PROVIDED DATA —

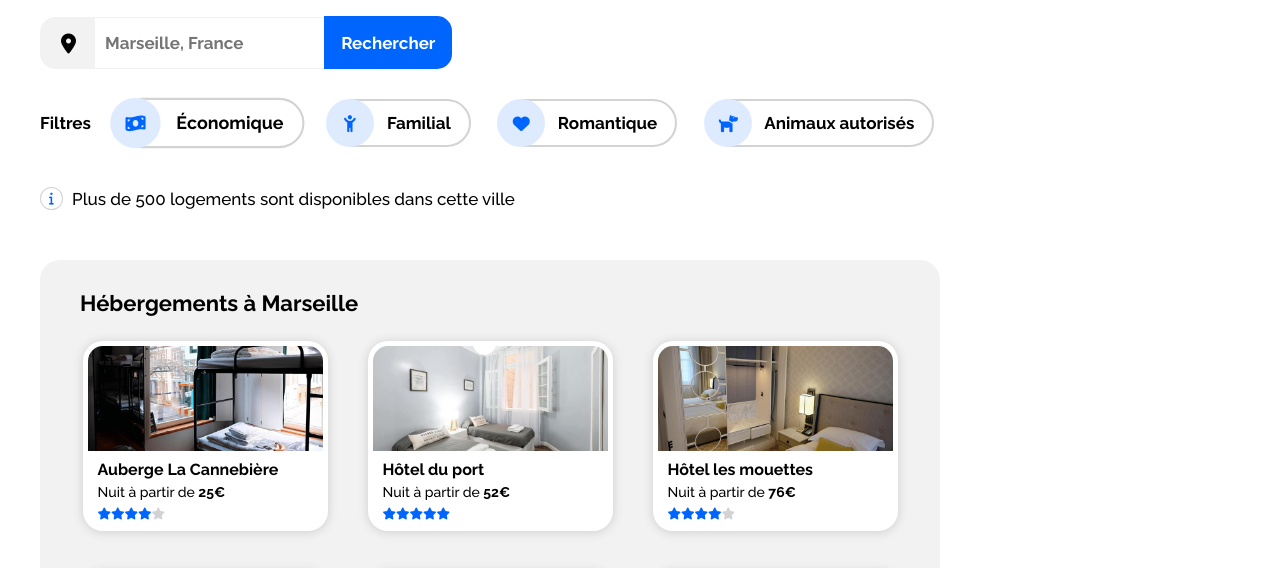
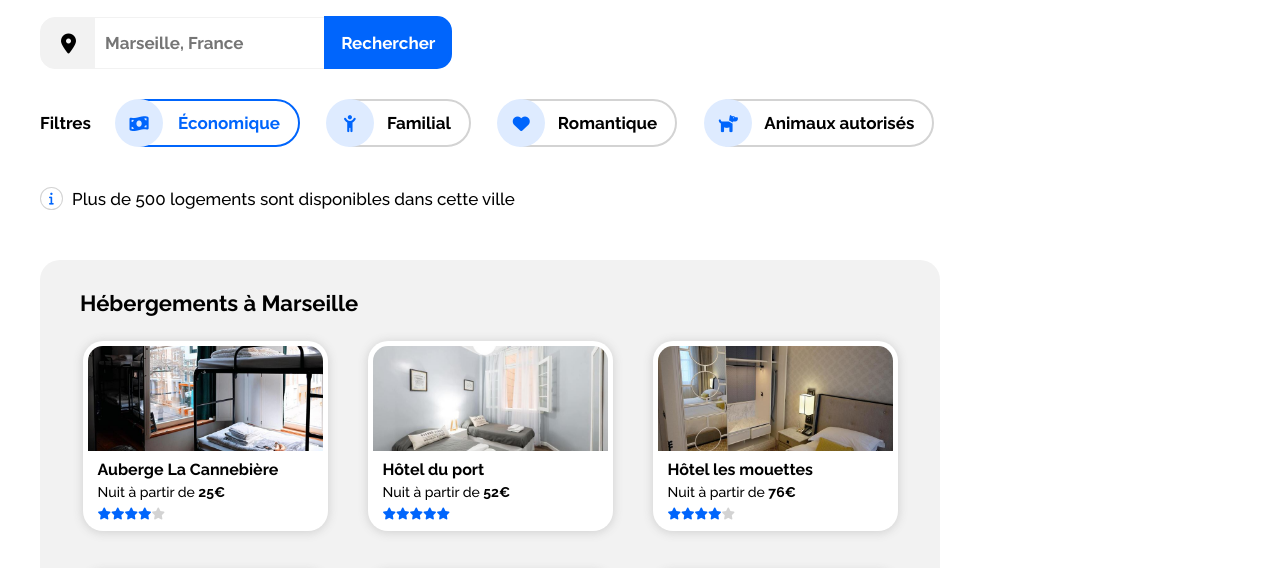
Before and after one commit to hugo-de-yrigoyen/booki, a plain HTML site: page index.html in a window 1280 px wide. In both pictures the pointer is over the element "Économique". Shown: the part 163-731 px from the top of the page. Drawn offline with Linux system fonts and the light colour scheme.

Commit message:
Update search.css

```diff
--- a/assets/css/search.css
+++ b/assets/css/search.css
@@ -111,8 +111,8 @@ h3 {
   margin: -2px 160px -2px -160px;
 }
 .container-filtres .filtres:hover {
-  transform: scale(1.05);
-  transition: 0.2s;
+  border: 2px solid #0065fc;
+  color: #0065fc;
 }
 #economique,
 #familial,
@@ -121,7 +121,7 @@ h3 {
   display: none;
 }
 .container-filtres .filtres label {
-  padding: 13px 20px 13px 50px;
+  padding: 14px 20px 14px 50px;
   border-radius: 30px;
   margin: -5px -70px -5px 5px;
   user-select: none;
```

PROBLEM —
In your copy of the entries above, leave out the pictures and keep every word exact.

REPLY TO THE TASK —
Before and after one commit to hugo-de-yrigoyen/booki, a plain HTML site: page index.html in a window 1280 px wide. In both pictures the pointer is over the element "Économique". Shown: the part 163-731 px from the top of the page. Drawn offline with Linux system fonts and the light colour scheme.

Commit message:
Update search.css

```diff
--- a/assets/css/search.css
+++ b/assets/css/search.css
@@ -111,8 +111,8 @@ h3 {
   margin: -2px 160px -2px -160px;
 }
 .container-filtres .filtres:hover {
-  transform: scale(1.05);
-  transition: 0.2s;
+  border: 2px solid #0065fc;
+  color: #0065fc;
 }
 #economique,
 #familial,
@@ -121,7 +121,7 @@ h3 {
   display: none;
 }
 .container-filtres .filtres label {
-  padding: 13px 20px 13px 50px;
+  padding: 14px 20px 14px 50px;
   border-radius: 30px;
   margin: -5px -70px -5px 5px;
   user-select: none;
```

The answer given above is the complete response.